_PROVIDED DATA_

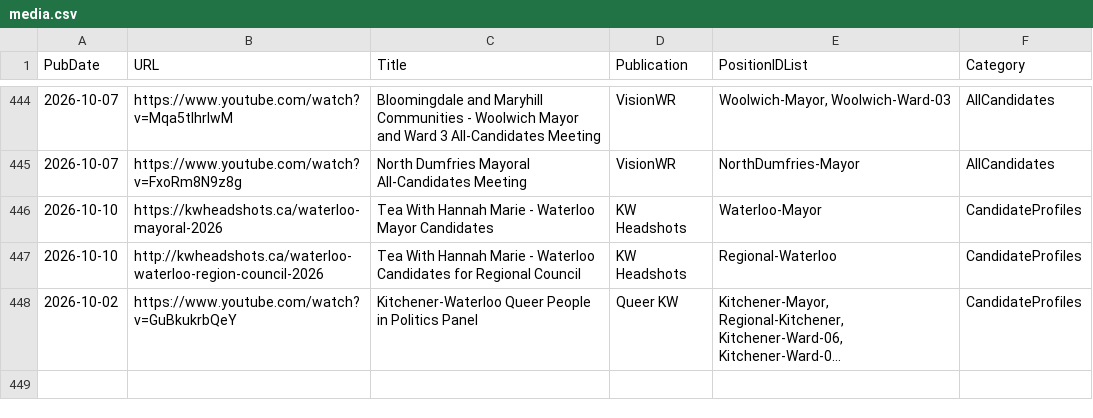
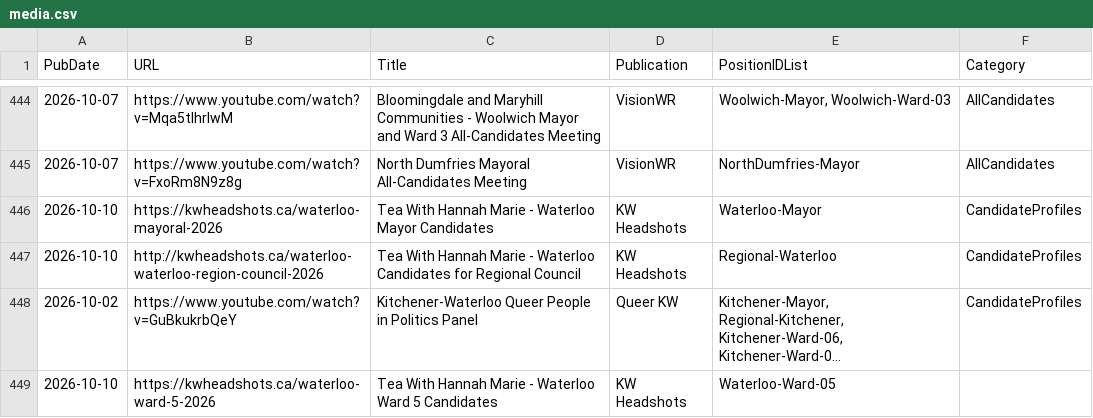
Before and after one commit to CivicTechWR/WRvotes, a CSV file: docs/_data/sync/media.csv, drawn as a sheet; only a part is shown, gaps mark what is left out; long unchanged cells end in …; the diff names each change by its address in the sheet, - before the commit and + after, or states it on an @@ line.

Commit message:
Auto-commit: updated media.csv from Google Docs

```diff
--- a/docs/_data/sync/media.csv
+++ b/docs/_data/sync/media.csv
+row 449: 2026-10-10 | https://kwheadshots.ca/waterloo-ward-5-2026 | Tea With Hannah Marie - Waterloo Ward 5 Candidates | KW Headshots | Waterloo-Ward-05
```
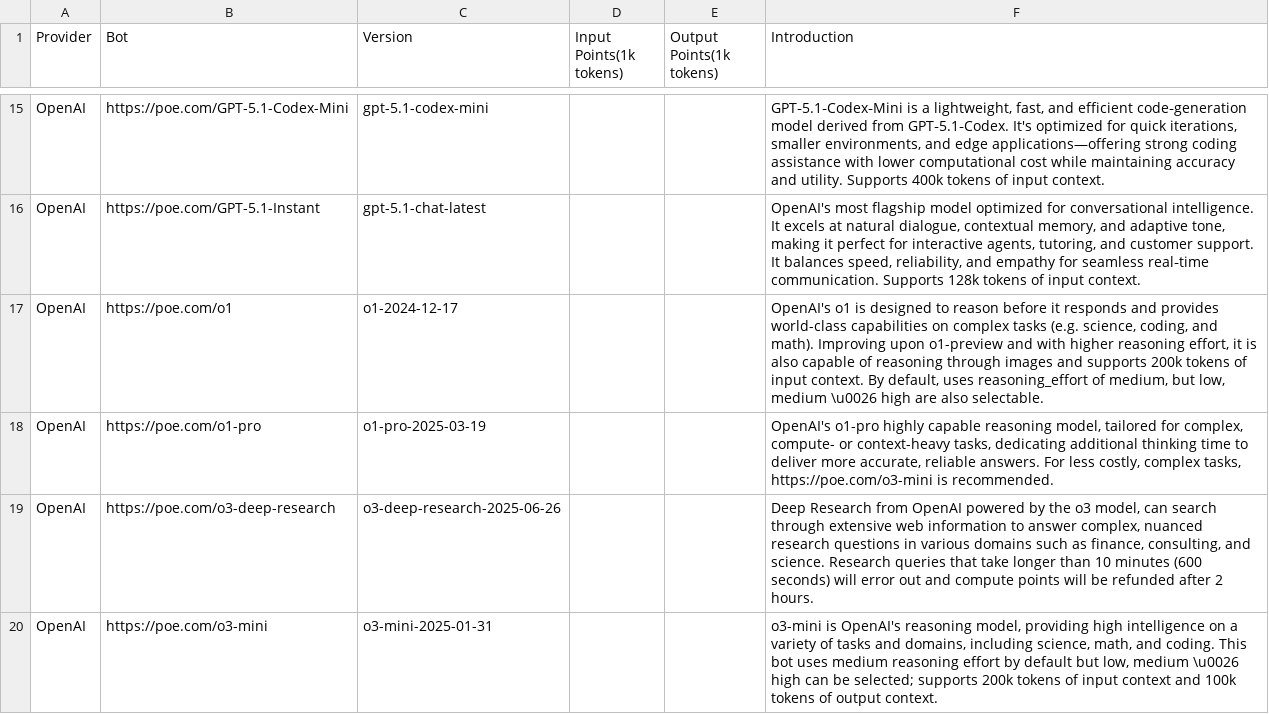
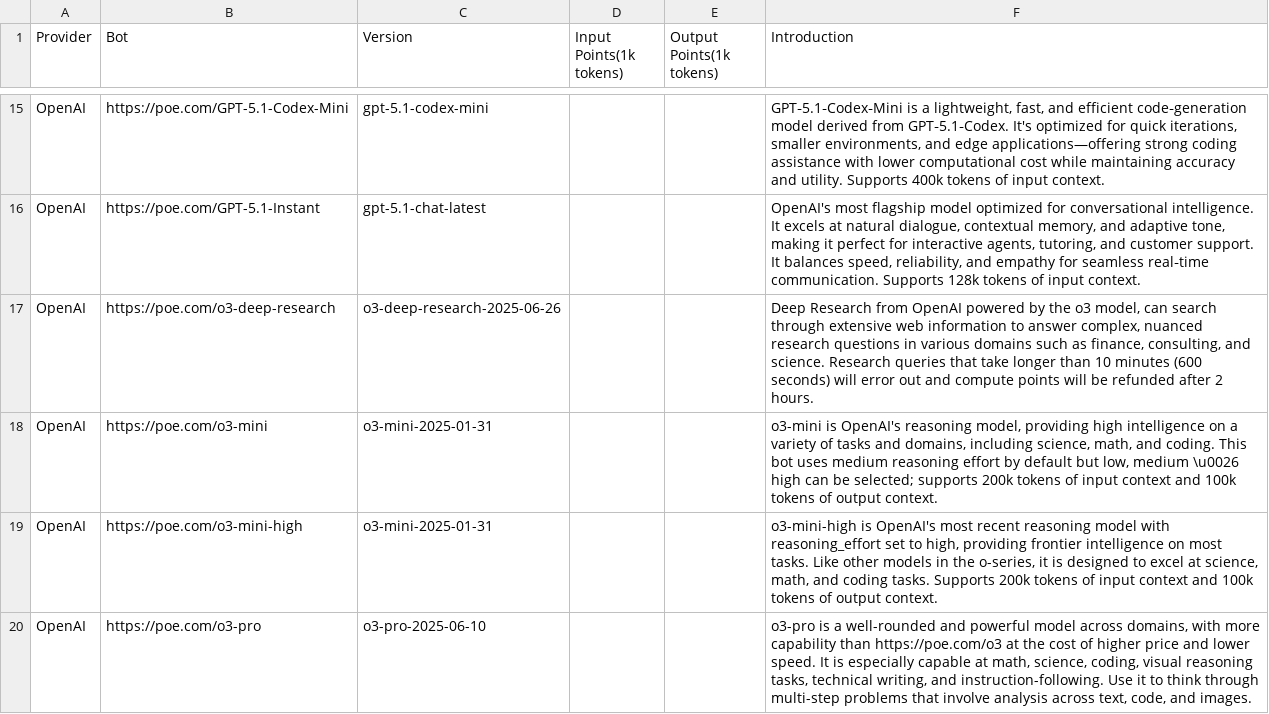
Before and after one commit to hezhizhen/tables-in-markdown, a CSV file: poe.csv, drawn as a sheet; only a part is shown, gaps mark what is left out; the shorter side is filled out with more unchanged rows; the diff names each change by its address in the sheet, - before the commit and + after, or states it on an @@ line.

```diff
--- a/poe.csv
+++ b/poe.csv
-row 17: OpenAI | https://poe.com/o1 | o1-2024-12-17 |  |  | OpenAI's o1 is designed to reason before it responds and provides world-class capabilities on complex tasks (e.g. science, coding, and math). Improving upon o1-preview and with higher reasoning effort, it is also capable of reasoning through images and supports 200k tokens of input context. By default, uses reasoning_effort of medium, but low, medium \u0026 high are also selectable.
-row 18: OpenAI | https://poe.com/o1-pro | o1-pro-2025-03-19 |  |  | OpenAI's o1-pro highly capable reasoning model, tailored for complex, compute- or context-heavy tasks, dedicating additional thinking time to deliver more accurate, reliable answers. For less costly, complex tasks, https://poe.com/o3-mini is recommended.
```
Also changed, not shown: 3 other files.
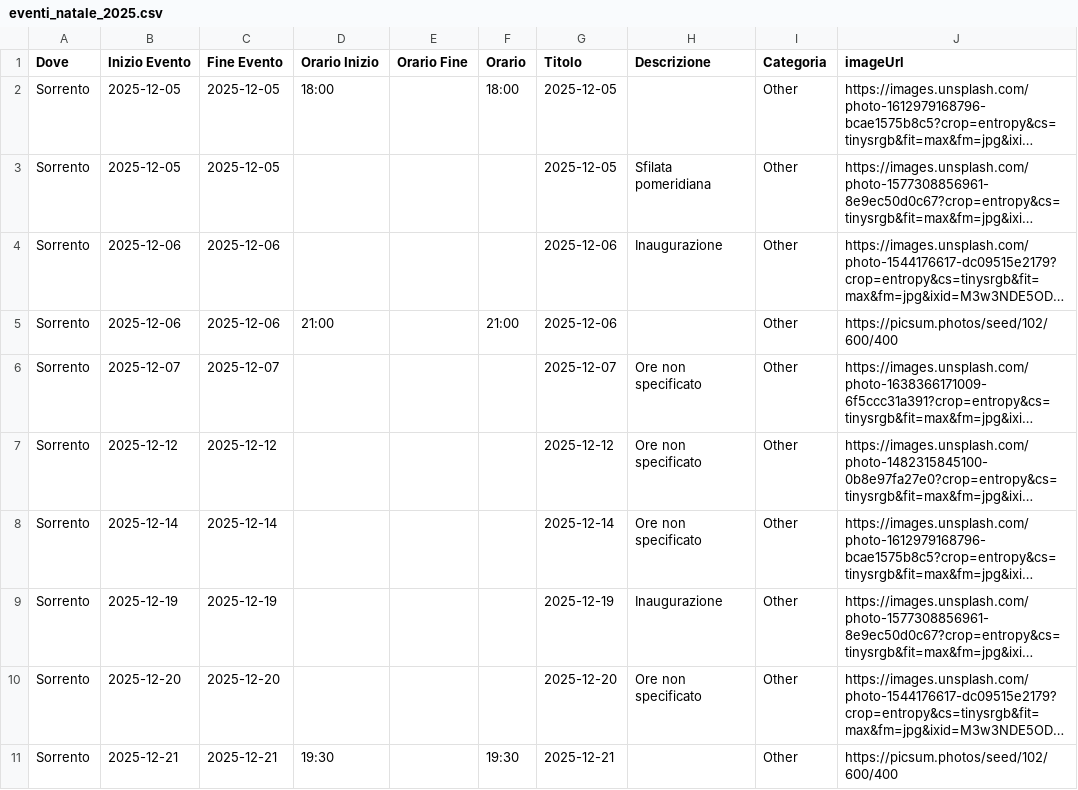
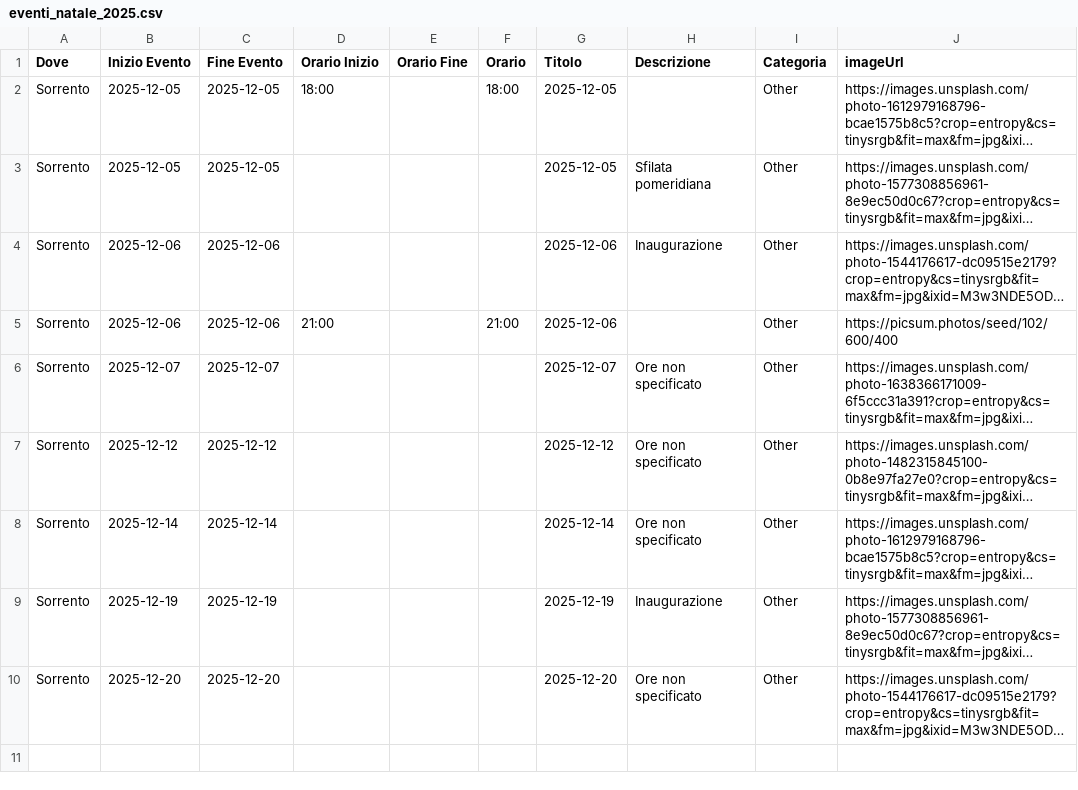
Before and after one commit to mich-de/events2025, a CSV file: eventi_natale_2025.csv, drawn as a sheet; long unchanged cells end in …; the diff names each change by its address in the sheet, - before the commit and + after, or states it on an @@ line.

Commit message:
feat: Aggiorna eventi dal dashboard [2025-12-08T13:52:21.613Z]

```diff
--- a/eventi_natale_2025.csv
+++ b/eventi_natale_2025.csv
-row 11: Sorrento | 2025-12-21 | 2025-12-21 | 19:30 |  | 19:30 | 2025-12-21 |  | Other | https://picsum.photos/seed/102/600/400
```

_WHAT YOU SHOULD DO_
Because pictures are not wanted, give every entry above again exactly without them.

_EXERCISE RESULT_
Before and after one commit to CivicTechWR/WRvotes, a CSV file: docs/_data/sync/media.csv, drawn as a sheet; only a part is shown, gaps mark what is left out; long unchanged cells end in …; the diff names each change by its address in the sheet, - before the commit and + after, or states it on an @@ line.

Commit message:
Auto-commit: updated media.csv from Google Docs

```diff
--- a/docs/_data/sync/media.csv
+++ b/docs/_data/sync/media.csv
+row 449: 2026-10-10 | https://kwheadshots.ca/waterloo-ward-5-2026 | Tea With Hannah Marie - Waterloo Ward 5 Candidates | KW Headshots | Waterloo-Ward-05
```
Before and after one commit to hezhizhen/tables-in-markdown, a CSV file: poe.csv, drawn as a sheet; only a part is shown, gaps mark what is left out; the shorter side is filled out with more unchanged rows; the diff names each change by its address in the sheet, - before the commit and + after, or states it on an @@ line.

```diff
--- a/poe.csv
+++ b/poe.csv
-row 17: OpenAI | https://poe.com/o1 | o1-2024-12-17 |  |  | OpenAI's o1 is designed to reason before it responds and provides world-class capabilities on complex tasks (e.g. science, coding, and math). Improving upon o1-preview and with higher reasoning effort, it is also capable of reasoning through images and supports 200k tokens of input context. By default, uses reasoning_effort of medium, but low, medium \u0026 high are also selectable.
-row 18: OpenAI | https://poe.com/o1-pro | o1-pro-2025-03-19 |  |  | OpenAI's o1-pro highly capable reasoning model, tailored for complex, compute- or context-heavy tasks, dedicating additional thinking time to deliver more accurate, reliable answers. For less costly, complex tasks, https://poe.com/o3-mini is recommended.
```
Also changed, not shown: 3 other files.
Before and after one commit to mich-de/events2025, a CSV file: eventi_natale_2025.csv, drawn as a sheet; long unchanged cells end in …; the diff names each change by its address in the sheet, - before the commit and + after, or states it on an @@ line.

Commit message:
feat: Aggiorna eventi dal dashboard [2025-12-08T13:52:21.613Z]

```diff
--- a/eventi_natale_2025.csv
+++ b/eventi_natale_2025.csv
-row 11: Sorrento | 2025-12-21 | 2025-12-21 | 19:30 |  | 19:30 | 2025-12-21 |  | Other | https://picsum.photos/seed/102/600/400
```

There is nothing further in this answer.